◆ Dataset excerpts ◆
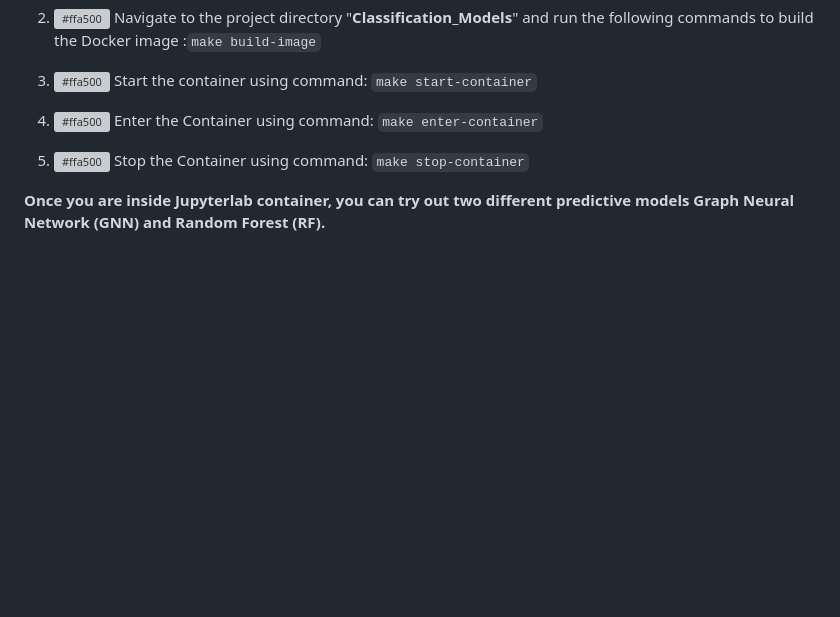
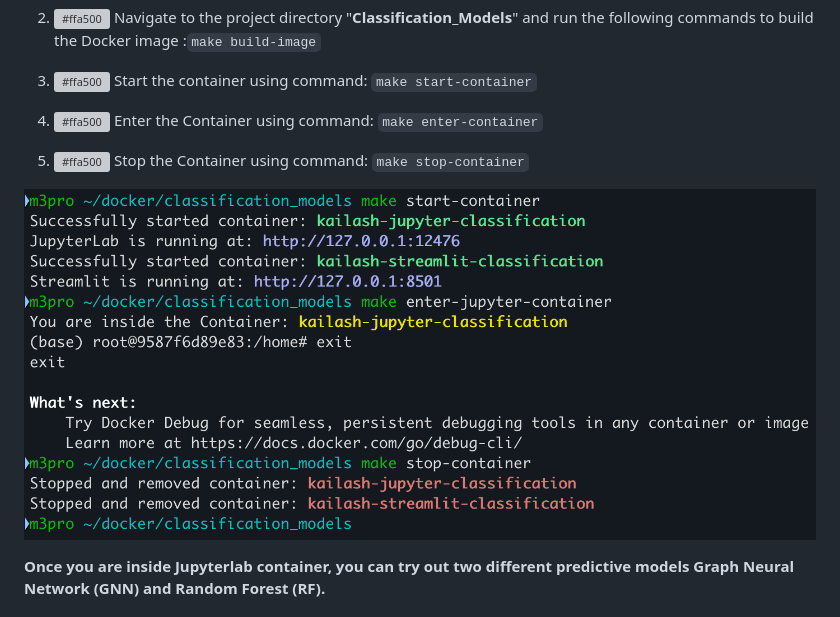
Before and after one commit to KailashLohar/Classification_Models, a Markdown page: Readme.md, the part around the change. Rendered like a GitHub page; pictures changed too: devops/docker_classification.png (added); blank space fills up the shorter version; grey boxes are pictures that could not be loaded.

```diff
--- a/Readme.md
+++ b/Readme.md
@@ -46,6 +46,8 @@ Note: Make sure you have Docker installed on your system.
 4. ![#ffa500](https://via.placeholder.com/15/ffa500/ffa500.png) Enter the Container using command: `make enter-container`
 
 5. ![#ffa500](https://via.placeholder.com/15/ffa500/ffa500.png) Stop the Container using command: `make stop-container`
+
+![Docker](devops/docker_classification.png)
 
 
 
```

◆ Your task ◆
Reproduce the lines above exactly, please, but not the pictures in them.

◆ Solution to the exercise ◆
Before and after one commit to KailashLohar/Classification_Models, a Markdown page: Readme.md, the part around the change. Rendered like a GitHub page; pictures changed too: devops/docker_classification.png (added); blank space fills up the shorter version; grey boxes are pictures that could not be loaded.

```diff
--- a/Readme.md
+++ b/Readme.md
@@ -46,6 +46,8 @@ Note: Make sure you have Docker installed on your system.
 4. ![#ffa500](https://via.placeholder.com/15/ffa500/ffa500.png) Enter the Container using command: `make enter-container`
 
 5. ![#ffa500](https://via.placeholder.com/15/ffa500/ffa500.png) Stop the Container using command: `make stop-container`
+
+![Docker](devops/docker_classification.png)
 
 
 
```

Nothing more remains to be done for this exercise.